What can begin with one too many after-work drinks regularly can quickly end up as an addiction, where alcohol or drugs are needed to get you through the day.
Addiction is a chronic brain disease that causes mental and physical harm.
Addiction and the brain
Addictive drugs such as cocaine and alcohol stimulate the brain’s reward centres. The reward centre provides incentives for action by registering the value of essential experiences.
Rewarding experiences trigger the release of the brain’s chemical dopamine, telling the brain, “That was great! Do it again.”
Recovery is difficult due to the drug-induced changes that create lasting memories in the brain, linking the drug to a pleasurable reward.

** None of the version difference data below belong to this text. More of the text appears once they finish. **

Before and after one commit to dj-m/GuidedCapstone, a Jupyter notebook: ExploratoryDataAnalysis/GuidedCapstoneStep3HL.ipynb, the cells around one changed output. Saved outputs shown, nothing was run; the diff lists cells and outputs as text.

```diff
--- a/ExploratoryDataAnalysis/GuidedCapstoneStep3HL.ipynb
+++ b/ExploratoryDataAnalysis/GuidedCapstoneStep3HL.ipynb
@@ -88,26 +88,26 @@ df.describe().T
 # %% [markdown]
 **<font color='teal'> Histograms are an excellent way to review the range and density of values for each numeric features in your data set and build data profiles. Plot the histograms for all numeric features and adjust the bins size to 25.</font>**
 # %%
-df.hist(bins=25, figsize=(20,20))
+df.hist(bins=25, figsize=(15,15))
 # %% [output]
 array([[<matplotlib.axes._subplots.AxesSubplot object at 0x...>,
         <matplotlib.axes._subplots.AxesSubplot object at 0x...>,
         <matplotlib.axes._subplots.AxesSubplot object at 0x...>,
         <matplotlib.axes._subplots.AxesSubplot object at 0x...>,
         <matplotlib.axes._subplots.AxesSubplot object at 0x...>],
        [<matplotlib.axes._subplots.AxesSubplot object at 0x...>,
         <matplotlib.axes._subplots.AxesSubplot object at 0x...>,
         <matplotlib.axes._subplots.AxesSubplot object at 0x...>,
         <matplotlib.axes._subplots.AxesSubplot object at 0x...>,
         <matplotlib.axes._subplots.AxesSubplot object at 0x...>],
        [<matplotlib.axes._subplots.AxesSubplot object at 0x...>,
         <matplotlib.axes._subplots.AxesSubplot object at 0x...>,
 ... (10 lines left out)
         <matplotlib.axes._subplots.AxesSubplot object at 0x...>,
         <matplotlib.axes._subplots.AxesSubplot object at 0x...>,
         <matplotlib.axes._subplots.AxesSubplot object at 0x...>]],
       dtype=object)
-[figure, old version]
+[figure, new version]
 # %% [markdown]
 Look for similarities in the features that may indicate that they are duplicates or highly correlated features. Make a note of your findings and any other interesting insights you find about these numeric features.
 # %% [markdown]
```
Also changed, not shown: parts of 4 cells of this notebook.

Self-control and decision-making processes are thus affected.
Addiction to alcohol and drugs has traditionally defined the term ‘addiction’. However, people can also become addicted to certain behaviours such as gambling, eating and shopping. These behaviours also cause a dopamine release in the brain as a ‘reward’, and again telling the brain “, That was great! Do it again.”

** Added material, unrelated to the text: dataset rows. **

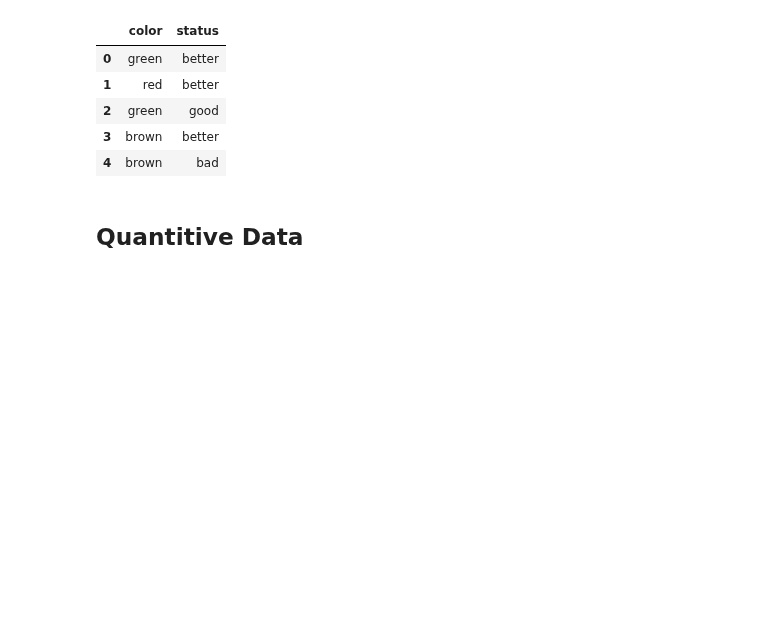
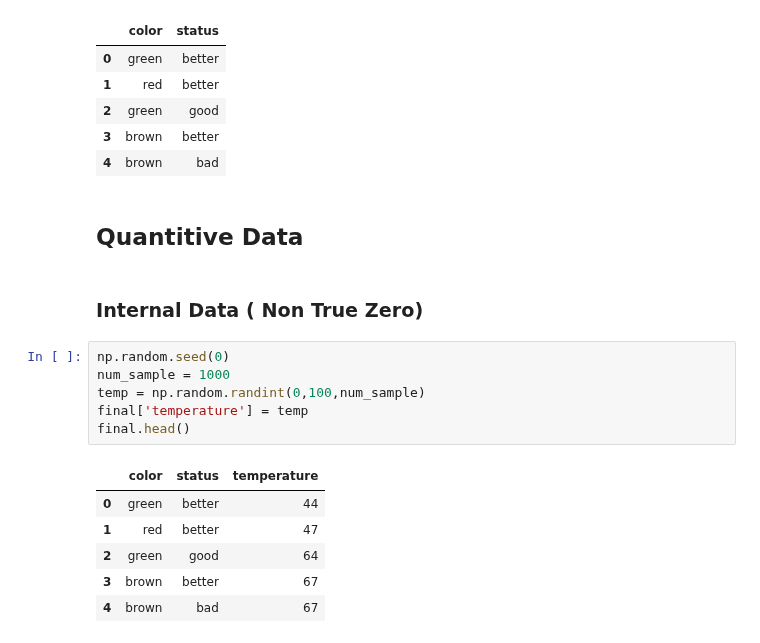
Before and after one commit to KaushalNaik02/Statistics, a Jupyter notebook: Types_of_Data.ipynb, the cells around one changed output. Cells and saved outputs as stored; diff of their text form; blank space fills up the shorter version.

Commit message:
Work with the Qualitative data and Quantitative data

```diff
--- a/Types_of_Data.ipynb
+++ b/Types_of_Data.ipynb
@@ -49,3 +49,18 @@ final.head()
 | 4 | brown | bad |
 # %% [markdown]
 ## Quantitive Data
+# %% [markdown]
+### Internal Data ( Non True Zero)
+# %%
+np.random.seed(0)
+num_sample = 1000
+temp = np.random.randint(0,100,num_sample)
+final['temperature'] = temp
+final.head()
+# %% [output]
+|  | color | status | temperature |
+| 0 | green | better | 44 |
+| 1 | red | better | 47 |
+| 2 | green | good | 64 |
+| 3 | brown | better | 67 |
+| 4 | brown | bad | 67 |
```
Also changed, not shown: parts of 3 cells of this notebook.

However, the damage done to the brain by drugs and alcohol puts chemical addictions in a different category from behavioural addictions.
Addiction is characterised by denial. No matter how much you try to rationalise with an addicted person, they will fail to see they have a problem, and so many people do not seek help until the addiction is severe and causing serious problems in their lives.